> **Work order**
The answer must consist of each line of the records below that contains the string "background".

=== Data for the task ===

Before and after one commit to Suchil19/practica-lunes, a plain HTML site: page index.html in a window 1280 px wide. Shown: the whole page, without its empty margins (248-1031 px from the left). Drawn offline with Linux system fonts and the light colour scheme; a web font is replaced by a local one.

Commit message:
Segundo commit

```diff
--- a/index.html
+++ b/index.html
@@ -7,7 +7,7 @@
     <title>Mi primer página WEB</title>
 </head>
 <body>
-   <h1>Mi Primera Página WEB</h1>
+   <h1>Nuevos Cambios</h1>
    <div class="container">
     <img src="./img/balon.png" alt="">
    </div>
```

===
=== Data for the task ===

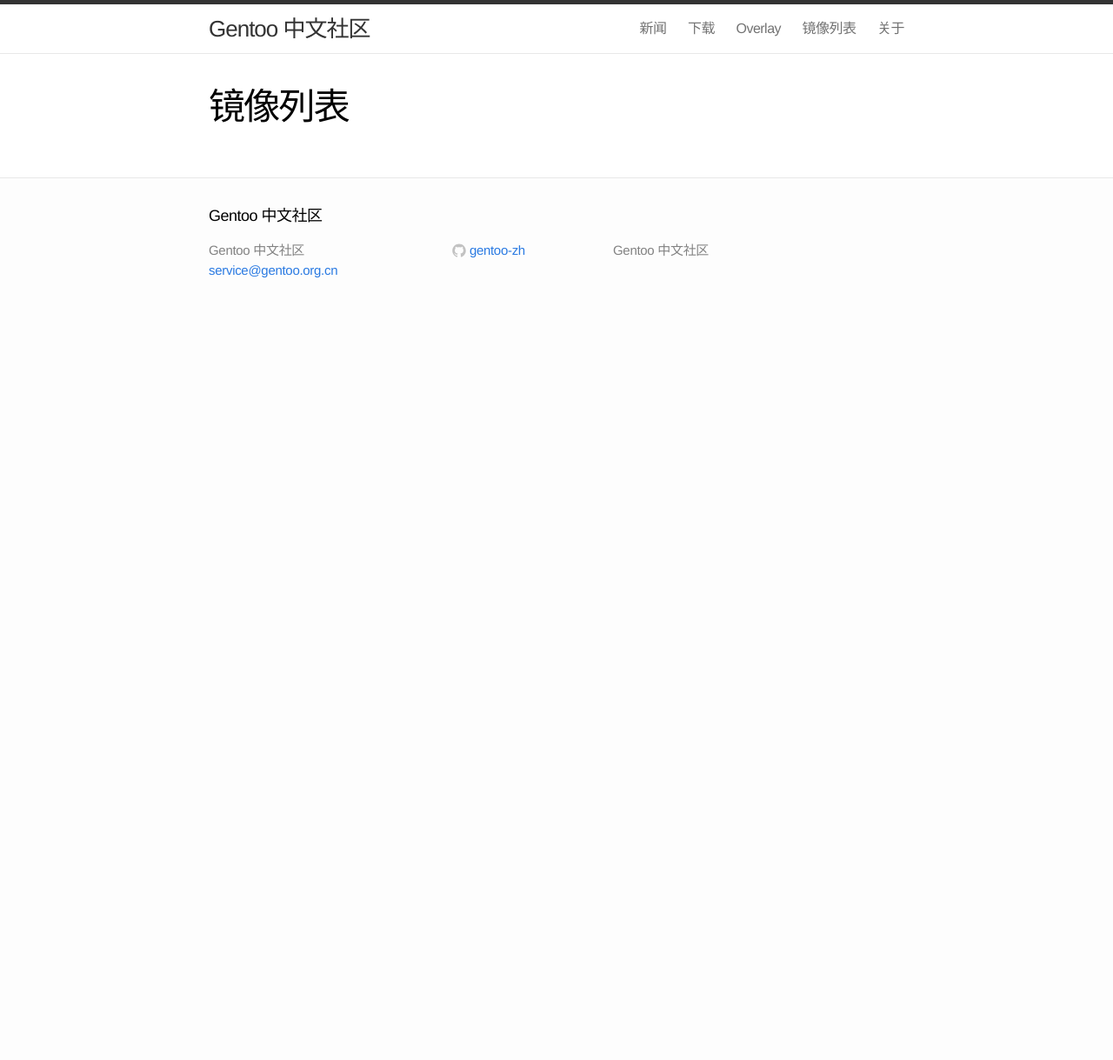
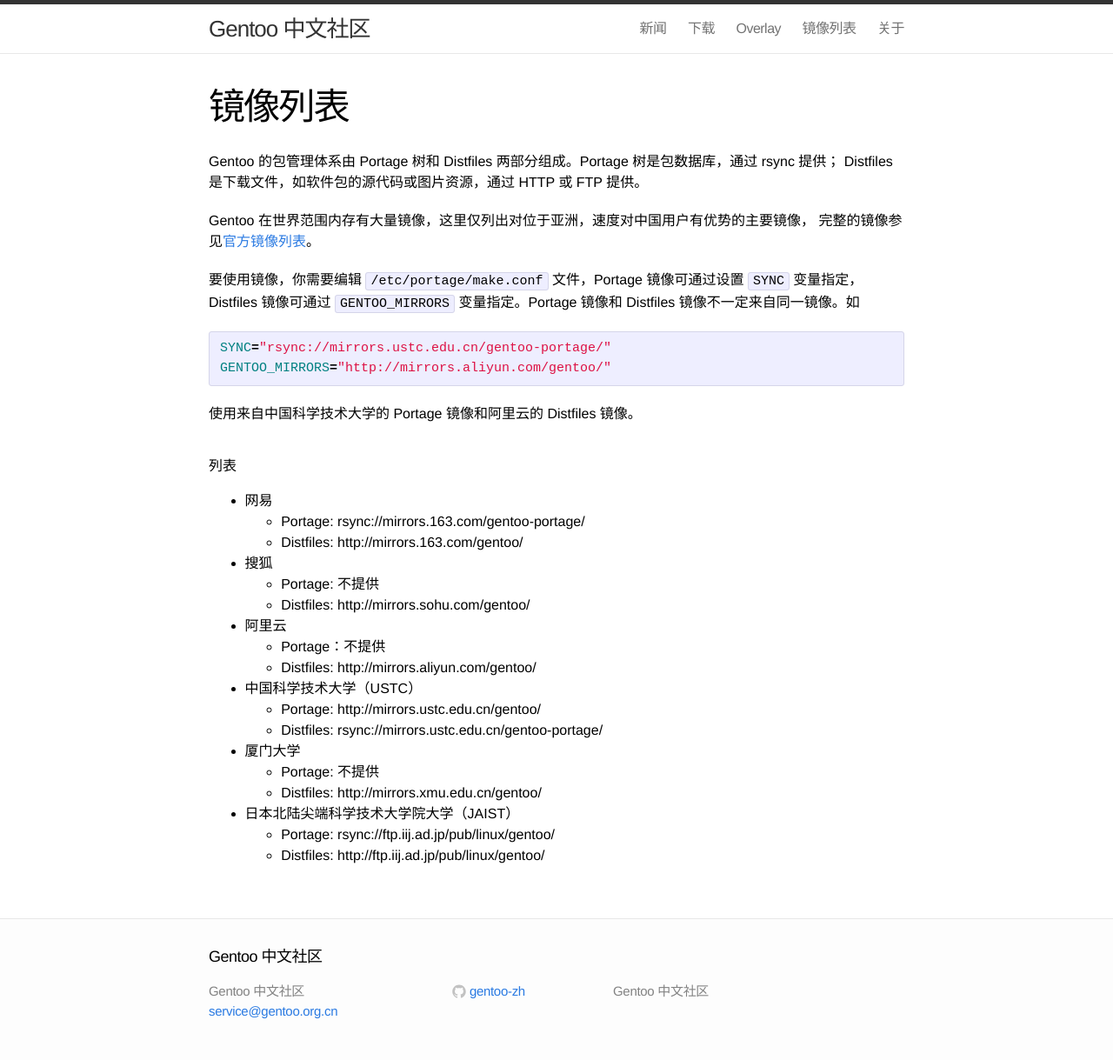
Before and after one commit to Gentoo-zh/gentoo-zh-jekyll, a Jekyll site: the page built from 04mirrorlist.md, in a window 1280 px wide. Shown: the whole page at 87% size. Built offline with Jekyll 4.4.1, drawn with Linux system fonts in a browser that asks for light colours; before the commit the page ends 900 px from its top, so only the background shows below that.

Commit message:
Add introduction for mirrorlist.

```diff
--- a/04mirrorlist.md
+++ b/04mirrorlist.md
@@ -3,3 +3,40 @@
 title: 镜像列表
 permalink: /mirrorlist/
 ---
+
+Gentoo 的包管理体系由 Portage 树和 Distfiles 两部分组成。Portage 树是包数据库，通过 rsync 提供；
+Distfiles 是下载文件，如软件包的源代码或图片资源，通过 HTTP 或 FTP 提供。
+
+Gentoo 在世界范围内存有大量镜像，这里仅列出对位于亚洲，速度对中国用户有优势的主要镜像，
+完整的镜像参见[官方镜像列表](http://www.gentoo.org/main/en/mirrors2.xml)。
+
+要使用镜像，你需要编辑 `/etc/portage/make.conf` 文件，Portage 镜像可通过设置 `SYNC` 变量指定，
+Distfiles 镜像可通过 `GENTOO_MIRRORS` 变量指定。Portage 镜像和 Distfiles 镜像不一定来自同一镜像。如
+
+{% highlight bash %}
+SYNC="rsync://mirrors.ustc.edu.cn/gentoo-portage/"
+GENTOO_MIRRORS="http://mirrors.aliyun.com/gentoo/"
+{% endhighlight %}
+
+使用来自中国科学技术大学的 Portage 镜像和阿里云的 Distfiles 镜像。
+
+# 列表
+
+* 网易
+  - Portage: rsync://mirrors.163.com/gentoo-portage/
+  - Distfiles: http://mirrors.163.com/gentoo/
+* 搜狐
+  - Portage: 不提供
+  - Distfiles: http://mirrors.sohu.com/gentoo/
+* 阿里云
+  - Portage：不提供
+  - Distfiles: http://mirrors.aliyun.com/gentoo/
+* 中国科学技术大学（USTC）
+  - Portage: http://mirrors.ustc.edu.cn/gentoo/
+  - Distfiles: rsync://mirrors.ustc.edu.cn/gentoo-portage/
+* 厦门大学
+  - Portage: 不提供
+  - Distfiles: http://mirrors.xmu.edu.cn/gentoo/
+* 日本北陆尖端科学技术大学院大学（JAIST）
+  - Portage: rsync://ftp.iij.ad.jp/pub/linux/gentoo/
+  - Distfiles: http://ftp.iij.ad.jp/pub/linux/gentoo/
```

===
=== Data for the task ===

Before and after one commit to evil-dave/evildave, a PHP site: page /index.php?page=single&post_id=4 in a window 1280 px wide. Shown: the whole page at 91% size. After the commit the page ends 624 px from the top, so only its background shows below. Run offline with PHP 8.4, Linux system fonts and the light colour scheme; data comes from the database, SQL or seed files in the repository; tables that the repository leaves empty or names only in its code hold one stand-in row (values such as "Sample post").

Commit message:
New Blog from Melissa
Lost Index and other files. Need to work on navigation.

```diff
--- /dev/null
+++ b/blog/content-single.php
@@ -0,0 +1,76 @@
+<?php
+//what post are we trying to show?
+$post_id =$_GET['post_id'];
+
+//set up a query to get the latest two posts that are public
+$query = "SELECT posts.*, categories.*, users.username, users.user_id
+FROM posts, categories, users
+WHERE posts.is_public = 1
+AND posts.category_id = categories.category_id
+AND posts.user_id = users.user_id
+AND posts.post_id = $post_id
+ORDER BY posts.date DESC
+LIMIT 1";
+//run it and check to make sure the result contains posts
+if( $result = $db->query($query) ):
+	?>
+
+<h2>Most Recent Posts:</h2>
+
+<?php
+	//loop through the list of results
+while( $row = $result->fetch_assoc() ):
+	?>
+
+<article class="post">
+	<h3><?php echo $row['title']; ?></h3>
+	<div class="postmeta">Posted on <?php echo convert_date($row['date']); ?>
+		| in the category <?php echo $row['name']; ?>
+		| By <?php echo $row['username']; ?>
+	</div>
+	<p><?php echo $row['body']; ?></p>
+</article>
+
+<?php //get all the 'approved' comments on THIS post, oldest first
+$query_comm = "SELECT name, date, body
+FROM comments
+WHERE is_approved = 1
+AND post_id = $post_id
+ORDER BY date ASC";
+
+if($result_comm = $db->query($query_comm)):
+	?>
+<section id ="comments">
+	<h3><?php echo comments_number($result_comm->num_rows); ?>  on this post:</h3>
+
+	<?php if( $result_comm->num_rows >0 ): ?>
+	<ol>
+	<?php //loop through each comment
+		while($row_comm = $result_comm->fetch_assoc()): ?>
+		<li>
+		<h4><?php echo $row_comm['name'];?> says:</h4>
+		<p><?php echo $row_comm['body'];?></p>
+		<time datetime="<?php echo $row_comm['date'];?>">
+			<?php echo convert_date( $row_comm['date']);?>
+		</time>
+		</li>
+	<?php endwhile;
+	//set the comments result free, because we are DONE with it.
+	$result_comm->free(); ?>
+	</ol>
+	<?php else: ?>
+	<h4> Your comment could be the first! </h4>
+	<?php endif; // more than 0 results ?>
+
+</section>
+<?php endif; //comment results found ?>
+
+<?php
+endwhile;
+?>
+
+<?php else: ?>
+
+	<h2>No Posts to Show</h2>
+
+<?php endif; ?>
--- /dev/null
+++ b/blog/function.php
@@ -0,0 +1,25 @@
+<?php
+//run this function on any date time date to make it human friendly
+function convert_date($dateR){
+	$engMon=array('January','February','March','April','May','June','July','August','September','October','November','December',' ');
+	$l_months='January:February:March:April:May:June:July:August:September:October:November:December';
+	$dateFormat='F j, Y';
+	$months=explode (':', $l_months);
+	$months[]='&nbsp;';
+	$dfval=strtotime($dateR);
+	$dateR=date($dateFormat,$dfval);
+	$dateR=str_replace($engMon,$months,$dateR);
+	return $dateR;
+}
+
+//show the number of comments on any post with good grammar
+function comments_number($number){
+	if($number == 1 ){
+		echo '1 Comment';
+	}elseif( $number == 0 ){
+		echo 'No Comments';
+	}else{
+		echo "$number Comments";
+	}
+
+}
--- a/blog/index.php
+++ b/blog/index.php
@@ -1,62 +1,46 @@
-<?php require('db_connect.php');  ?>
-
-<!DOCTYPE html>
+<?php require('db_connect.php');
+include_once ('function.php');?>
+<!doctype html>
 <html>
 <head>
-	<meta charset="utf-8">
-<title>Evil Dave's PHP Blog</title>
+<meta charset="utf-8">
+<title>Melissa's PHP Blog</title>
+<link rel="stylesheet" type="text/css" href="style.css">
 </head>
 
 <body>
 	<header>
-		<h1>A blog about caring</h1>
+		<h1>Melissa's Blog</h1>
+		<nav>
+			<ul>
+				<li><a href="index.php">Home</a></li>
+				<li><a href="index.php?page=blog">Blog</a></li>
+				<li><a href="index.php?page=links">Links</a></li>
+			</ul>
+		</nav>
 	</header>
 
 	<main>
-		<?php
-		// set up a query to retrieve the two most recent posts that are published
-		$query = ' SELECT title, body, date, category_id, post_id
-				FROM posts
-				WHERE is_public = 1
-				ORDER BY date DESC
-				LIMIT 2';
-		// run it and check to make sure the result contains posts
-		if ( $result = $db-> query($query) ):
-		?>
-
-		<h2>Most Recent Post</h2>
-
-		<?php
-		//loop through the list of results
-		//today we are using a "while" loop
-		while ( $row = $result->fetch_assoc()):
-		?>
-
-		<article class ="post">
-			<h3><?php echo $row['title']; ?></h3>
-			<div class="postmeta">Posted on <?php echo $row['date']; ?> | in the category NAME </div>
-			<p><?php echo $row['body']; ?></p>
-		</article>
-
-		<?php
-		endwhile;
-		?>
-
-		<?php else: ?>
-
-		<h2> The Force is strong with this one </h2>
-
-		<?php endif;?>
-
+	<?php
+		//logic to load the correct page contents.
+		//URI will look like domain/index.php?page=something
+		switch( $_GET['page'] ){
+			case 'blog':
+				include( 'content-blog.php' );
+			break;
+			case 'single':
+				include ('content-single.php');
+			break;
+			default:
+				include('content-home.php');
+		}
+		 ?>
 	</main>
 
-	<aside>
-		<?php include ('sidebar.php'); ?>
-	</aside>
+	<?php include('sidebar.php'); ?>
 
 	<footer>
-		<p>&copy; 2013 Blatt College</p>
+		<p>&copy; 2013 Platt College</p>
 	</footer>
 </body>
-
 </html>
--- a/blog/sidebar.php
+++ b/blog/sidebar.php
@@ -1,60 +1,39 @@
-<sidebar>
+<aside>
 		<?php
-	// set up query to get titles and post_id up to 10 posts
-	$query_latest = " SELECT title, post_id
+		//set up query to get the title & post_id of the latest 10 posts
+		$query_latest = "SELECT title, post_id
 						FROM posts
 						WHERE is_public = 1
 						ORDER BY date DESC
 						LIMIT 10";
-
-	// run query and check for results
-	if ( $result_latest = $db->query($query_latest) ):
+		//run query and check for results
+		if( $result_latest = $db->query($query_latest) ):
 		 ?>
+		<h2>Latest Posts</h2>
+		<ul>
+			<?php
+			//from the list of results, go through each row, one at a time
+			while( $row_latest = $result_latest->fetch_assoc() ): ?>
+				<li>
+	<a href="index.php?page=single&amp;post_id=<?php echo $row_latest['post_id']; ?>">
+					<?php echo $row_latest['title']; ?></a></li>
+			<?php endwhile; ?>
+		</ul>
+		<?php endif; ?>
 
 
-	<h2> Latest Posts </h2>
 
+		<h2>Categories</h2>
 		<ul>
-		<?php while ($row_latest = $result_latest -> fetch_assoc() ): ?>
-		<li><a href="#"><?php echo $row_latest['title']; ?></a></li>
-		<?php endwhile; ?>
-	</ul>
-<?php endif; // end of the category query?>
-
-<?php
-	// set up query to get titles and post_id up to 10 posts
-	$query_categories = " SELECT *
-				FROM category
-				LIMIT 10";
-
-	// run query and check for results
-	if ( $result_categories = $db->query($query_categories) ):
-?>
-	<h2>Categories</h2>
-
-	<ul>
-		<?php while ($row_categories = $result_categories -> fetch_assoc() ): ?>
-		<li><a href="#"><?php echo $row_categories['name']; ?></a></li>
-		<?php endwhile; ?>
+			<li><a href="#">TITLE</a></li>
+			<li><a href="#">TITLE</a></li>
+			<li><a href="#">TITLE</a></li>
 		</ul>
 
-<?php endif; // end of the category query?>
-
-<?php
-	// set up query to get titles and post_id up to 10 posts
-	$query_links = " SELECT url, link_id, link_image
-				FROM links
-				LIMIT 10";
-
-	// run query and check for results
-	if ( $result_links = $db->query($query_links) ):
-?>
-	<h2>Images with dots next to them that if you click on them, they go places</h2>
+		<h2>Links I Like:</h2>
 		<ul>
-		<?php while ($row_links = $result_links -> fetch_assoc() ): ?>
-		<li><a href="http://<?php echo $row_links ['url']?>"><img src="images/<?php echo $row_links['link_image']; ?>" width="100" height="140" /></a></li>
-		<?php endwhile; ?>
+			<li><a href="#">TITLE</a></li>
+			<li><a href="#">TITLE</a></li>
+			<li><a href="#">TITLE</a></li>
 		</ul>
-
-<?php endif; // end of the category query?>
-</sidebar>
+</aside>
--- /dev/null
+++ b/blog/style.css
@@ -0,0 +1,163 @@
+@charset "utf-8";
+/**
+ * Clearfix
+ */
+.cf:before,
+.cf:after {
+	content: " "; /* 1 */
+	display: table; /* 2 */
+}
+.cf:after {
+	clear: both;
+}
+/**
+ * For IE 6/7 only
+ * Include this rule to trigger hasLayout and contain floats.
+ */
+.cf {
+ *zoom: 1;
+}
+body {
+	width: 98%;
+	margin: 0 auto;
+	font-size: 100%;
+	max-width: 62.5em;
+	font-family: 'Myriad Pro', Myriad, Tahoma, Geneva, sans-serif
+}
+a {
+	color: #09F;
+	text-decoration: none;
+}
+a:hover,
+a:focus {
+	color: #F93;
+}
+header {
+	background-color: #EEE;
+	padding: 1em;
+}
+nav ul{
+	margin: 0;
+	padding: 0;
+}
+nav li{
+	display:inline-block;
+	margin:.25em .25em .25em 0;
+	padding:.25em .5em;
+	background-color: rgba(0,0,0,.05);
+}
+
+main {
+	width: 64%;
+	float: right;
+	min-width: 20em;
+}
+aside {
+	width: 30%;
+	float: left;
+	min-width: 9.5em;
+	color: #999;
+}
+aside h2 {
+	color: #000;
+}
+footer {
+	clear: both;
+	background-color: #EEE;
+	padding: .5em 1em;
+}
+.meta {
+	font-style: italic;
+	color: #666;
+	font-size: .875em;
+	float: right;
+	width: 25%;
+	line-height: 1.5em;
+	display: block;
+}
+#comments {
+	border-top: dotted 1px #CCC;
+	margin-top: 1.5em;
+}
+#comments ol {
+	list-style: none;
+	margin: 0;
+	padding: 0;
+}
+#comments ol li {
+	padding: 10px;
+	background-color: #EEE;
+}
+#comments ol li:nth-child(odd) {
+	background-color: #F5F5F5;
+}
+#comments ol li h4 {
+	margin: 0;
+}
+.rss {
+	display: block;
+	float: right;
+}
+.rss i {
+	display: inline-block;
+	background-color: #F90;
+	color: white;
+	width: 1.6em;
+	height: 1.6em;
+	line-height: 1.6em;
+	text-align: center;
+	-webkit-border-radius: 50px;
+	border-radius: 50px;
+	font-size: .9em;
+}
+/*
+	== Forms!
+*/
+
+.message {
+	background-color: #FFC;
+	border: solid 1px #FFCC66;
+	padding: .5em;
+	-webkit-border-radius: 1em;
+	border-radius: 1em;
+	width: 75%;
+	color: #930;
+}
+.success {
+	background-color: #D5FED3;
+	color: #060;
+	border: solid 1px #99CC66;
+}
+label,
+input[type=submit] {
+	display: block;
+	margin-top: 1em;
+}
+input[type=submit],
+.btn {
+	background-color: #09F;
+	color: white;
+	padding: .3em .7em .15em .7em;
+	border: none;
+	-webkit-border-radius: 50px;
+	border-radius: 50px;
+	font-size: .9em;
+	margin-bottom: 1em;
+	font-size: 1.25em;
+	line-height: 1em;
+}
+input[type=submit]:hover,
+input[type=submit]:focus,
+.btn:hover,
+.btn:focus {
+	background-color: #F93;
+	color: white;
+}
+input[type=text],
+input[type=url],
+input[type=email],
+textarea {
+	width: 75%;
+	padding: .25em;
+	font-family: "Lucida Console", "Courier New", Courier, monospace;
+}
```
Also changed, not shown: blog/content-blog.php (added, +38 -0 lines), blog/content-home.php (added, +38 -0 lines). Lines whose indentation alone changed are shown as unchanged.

===

> **Solution to the problem**
Before and after one commit to Gentoo-zh/gentoo-zh-jekyll, a Jekyll site: the page built from 04mirrorlist.md, in a window 1280 px wide. Shown: the whole page at 87% size. Built offline with Jekyll 4.4.1, drawn with Linux system fonts in a browser that asks for light colours; before the commit the page ends 900 px from its top, so only the background shows below that.
Before and after one commit to evil-dave/evildave, a PHP site: page /index.php?page=single&post_id=4 in a window 1280 px wide. Shown: the whole page at 91% size. After the commit the page ends 624 px from the top, so only its background shows below. Run offline with PHP 8.4, Linux system fonts and the light colour scheme; data comes from the database, SQL or seed files in the repository; tables that the repository leaves empty or names only in its code hold one stand-in row (values such as "Sample post").
+	background-color: #EEE;
+	background-color: rgba(0,0,0,.05);
+	background-color: #EEE;
+	background-color: #EEE;
+	background-color: #F5F5F5;
+	background-color: #F90;
+	background-color: #FFC;
+	background-color: #D5FED3;
+	background-color: #09F;
+	background-color: #F93;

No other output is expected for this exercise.